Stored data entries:
::::::
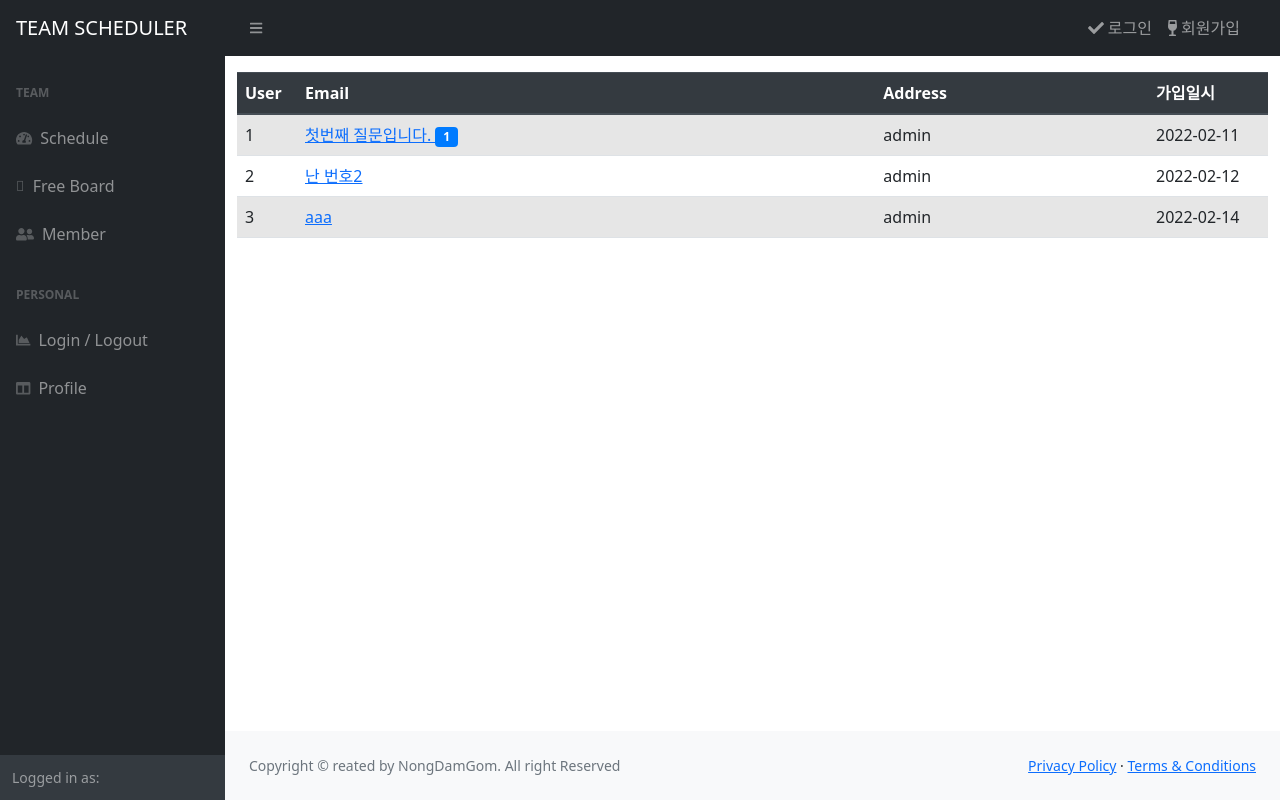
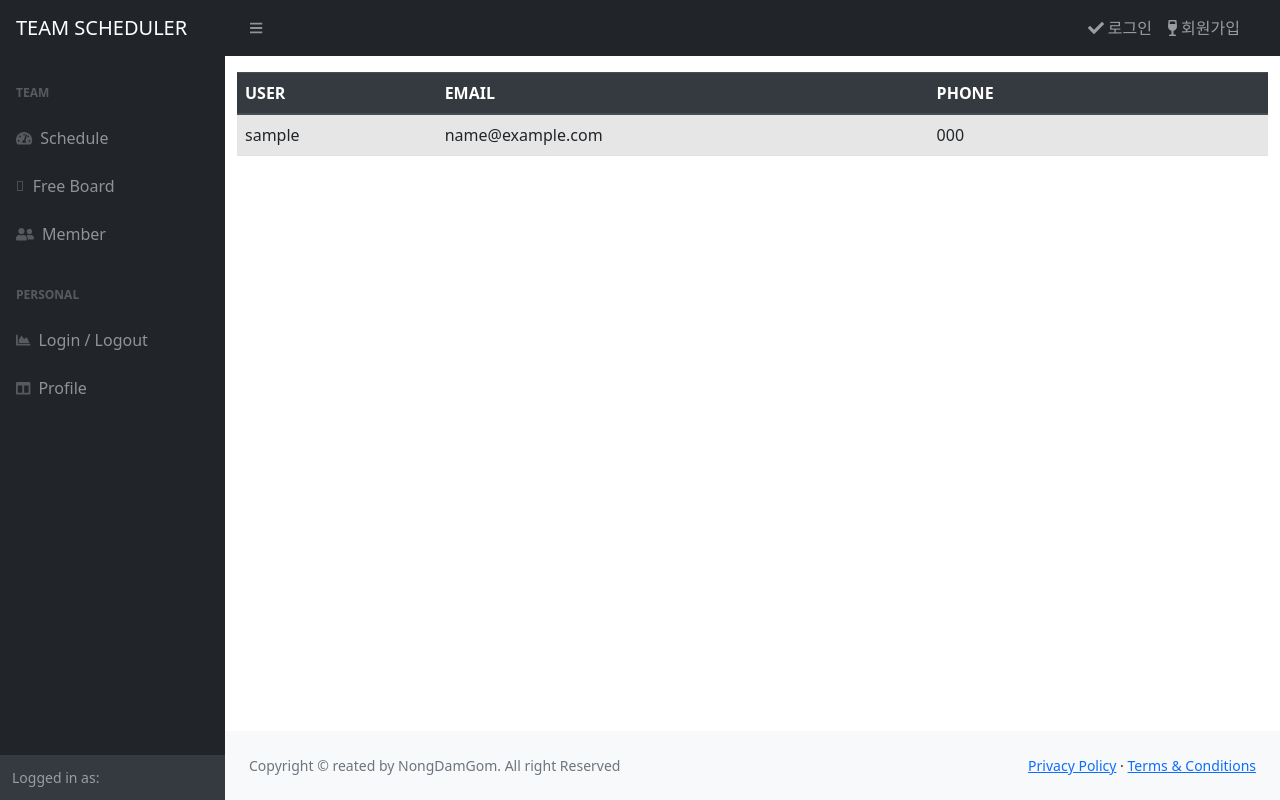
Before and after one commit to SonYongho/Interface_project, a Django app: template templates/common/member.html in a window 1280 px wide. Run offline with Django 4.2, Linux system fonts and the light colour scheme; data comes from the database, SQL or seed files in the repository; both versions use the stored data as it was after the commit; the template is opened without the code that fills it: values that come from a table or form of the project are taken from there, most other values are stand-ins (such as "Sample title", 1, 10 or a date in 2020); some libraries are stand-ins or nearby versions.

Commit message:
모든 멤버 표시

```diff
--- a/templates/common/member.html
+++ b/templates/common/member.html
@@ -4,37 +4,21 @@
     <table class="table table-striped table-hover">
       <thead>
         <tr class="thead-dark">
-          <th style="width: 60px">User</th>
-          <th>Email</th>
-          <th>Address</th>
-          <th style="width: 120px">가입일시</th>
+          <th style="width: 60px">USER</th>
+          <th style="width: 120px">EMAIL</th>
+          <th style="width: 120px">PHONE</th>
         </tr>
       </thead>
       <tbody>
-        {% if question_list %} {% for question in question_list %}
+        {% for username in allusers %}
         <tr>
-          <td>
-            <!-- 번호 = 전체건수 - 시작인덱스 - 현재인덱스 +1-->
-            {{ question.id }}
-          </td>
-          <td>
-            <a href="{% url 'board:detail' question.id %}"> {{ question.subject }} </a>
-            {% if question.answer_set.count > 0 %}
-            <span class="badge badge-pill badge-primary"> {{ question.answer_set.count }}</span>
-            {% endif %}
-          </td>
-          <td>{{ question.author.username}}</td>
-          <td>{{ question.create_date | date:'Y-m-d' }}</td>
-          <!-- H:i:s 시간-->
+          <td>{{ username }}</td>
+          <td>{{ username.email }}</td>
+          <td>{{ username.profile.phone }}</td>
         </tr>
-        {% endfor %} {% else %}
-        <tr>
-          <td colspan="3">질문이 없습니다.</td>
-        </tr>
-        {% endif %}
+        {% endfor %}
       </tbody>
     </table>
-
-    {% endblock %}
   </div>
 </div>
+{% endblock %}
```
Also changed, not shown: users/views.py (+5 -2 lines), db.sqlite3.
::::::
■ Problem statement
Of the records above, copy each line that includes "class".

■ Solution
     <table class="table table-striped table-hover">
         <tr class="thead-dark">
-            <span class="badge badge-pill badge-primary"> {{ question.answer_set.count }}</span>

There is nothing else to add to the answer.